London’s council tax rises are lowest in the country
PUBLISHED: 08:14 27 February 2009 | UPDATED: 14:08 05 October 2010
HOUSEHOLDERS across London are getting the lowest average council tax rise in the country this year. They’re forking out a 1.2 per cent increase—which is less than half the national average increase of three per cent
HOUSEHOLDS in London are getting the lowest average council tax rise in the country this year.
They’re forking out a modest 1.2 per cent increase—less than half the national average of three per cent.
The figures come from the annual survey by the Chartered Institute of Public Finance & Accountancy released this-morning (Friday), showing the rest of the country suffering much worse hypes than London.
The survey, carried out with BBC Radio 4’s Today programme, analysed the tax bills of three-out-of-four local authorities in England and Wales, including London, amid tight Government funding restrictions and the continuing economic world recession.
“This year’s council tax in London has been extraordinarily difficult to reach,” the chartered institute’s chief Steve Freer revealed.

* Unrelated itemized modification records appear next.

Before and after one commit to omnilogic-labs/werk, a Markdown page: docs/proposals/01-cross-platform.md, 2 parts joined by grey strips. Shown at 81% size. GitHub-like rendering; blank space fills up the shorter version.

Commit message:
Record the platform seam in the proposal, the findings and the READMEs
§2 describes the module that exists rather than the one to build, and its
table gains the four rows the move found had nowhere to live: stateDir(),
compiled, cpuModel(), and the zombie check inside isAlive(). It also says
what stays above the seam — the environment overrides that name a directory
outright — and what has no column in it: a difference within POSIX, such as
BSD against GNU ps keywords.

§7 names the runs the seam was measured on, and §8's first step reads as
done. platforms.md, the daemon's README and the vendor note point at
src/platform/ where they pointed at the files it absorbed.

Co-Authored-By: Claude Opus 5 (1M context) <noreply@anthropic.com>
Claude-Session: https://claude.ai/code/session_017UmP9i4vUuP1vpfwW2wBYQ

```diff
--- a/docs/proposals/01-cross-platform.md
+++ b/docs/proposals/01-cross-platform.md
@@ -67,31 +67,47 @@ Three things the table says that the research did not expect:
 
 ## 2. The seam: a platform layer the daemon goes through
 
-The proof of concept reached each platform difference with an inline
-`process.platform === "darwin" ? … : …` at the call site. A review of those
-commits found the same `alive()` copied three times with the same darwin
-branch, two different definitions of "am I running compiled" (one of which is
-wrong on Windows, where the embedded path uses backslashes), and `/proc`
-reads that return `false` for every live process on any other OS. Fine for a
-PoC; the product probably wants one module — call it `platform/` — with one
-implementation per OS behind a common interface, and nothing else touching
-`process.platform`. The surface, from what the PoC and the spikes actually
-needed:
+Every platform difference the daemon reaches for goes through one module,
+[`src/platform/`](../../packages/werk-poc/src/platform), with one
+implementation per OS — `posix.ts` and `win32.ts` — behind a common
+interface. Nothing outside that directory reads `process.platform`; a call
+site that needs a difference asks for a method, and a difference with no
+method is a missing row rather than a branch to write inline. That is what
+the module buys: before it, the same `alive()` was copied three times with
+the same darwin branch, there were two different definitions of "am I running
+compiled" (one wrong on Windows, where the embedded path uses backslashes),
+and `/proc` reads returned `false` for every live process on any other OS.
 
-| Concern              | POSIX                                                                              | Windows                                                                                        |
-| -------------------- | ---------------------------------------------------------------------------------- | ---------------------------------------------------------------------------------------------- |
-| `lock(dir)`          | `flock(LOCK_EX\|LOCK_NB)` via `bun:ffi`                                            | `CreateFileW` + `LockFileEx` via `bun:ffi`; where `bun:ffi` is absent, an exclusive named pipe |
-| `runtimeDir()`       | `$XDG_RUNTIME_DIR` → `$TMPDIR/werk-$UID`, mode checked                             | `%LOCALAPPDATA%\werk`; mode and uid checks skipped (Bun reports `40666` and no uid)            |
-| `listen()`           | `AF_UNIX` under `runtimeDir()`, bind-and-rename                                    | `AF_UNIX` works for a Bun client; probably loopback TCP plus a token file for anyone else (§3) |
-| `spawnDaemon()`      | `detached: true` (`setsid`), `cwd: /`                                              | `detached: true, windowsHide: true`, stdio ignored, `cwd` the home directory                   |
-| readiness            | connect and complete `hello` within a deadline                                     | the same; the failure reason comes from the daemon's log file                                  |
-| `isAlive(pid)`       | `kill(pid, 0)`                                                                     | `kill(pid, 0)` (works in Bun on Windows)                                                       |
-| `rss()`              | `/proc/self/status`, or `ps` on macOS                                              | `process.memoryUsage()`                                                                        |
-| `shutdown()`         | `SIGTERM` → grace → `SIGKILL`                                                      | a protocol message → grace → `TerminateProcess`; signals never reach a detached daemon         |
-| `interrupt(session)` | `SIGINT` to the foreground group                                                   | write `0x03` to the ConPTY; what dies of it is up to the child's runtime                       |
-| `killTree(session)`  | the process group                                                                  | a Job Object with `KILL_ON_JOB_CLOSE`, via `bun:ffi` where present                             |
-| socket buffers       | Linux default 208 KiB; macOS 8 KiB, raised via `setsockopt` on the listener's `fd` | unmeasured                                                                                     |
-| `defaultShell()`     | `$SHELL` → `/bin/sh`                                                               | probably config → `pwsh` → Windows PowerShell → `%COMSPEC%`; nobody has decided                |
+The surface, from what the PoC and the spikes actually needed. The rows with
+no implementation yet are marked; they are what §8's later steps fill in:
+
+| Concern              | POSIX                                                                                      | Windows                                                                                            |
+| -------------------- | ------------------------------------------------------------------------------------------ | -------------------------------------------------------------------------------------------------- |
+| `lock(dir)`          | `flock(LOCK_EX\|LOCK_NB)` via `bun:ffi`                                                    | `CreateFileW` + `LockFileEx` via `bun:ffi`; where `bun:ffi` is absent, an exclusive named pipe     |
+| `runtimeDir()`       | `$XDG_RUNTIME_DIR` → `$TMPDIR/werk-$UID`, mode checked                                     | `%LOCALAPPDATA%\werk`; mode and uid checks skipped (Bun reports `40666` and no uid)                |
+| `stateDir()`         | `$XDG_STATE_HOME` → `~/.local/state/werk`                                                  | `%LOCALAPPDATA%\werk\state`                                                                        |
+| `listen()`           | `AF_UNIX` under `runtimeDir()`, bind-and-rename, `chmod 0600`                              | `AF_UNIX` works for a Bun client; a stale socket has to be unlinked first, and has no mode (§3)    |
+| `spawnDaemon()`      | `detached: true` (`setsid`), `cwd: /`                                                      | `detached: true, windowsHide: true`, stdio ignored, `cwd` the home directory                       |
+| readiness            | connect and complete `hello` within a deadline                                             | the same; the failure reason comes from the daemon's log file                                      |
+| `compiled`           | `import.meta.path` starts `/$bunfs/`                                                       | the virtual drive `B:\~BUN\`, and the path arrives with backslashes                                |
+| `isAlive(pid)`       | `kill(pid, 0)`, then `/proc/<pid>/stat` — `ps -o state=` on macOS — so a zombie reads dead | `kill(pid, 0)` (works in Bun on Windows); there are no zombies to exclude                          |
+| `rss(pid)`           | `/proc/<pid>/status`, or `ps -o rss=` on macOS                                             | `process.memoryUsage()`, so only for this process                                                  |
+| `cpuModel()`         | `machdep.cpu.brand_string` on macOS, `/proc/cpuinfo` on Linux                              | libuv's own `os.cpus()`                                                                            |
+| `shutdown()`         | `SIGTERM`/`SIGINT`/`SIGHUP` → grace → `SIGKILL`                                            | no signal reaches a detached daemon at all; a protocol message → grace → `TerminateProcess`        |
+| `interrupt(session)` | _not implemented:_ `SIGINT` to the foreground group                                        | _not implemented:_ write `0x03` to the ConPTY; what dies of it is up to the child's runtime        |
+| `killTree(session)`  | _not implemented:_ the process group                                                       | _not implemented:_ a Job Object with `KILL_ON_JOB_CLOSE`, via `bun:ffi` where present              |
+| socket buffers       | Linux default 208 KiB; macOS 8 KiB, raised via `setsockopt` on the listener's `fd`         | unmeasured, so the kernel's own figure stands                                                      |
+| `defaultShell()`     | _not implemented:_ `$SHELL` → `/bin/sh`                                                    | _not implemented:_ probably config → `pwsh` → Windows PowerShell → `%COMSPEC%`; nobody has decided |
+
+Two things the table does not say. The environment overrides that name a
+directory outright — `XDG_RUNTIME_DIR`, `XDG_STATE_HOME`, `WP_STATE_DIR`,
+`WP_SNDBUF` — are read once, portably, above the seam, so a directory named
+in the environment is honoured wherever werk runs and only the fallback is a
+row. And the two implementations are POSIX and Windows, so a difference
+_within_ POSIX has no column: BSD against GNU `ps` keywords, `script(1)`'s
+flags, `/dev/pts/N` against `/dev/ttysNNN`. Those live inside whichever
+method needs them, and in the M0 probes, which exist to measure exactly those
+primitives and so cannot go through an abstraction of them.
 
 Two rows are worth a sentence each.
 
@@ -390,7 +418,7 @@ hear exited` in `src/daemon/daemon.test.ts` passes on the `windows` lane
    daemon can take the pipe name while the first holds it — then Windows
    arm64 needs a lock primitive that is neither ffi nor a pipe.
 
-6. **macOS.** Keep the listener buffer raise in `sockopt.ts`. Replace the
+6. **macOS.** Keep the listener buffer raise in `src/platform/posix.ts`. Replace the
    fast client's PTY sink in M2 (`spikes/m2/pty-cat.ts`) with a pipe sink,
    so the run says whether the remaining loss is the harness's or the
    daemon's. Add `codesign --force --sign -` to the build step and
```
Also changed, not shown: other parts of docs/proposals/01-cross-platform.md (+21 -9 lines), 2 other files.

“Town halls want to minimise tax increases to ease the burden on hard-pressed households.
“But there is pressure to maintain vital services to support families and communities through the economic downturn.”
That could mean staff cuts and reduced public services to balance the books, he adds, which are “the harsh realities of managing services in a difficult climate.”
The average Band-D property in London—Europe’s most expensive capital to live in before the recession hit—faces a 1.2 per cent rise in council tax bills on April 1, at £1,308 compared to £1,292 last year. City Hall’s average share of the kitty is almost £1,000.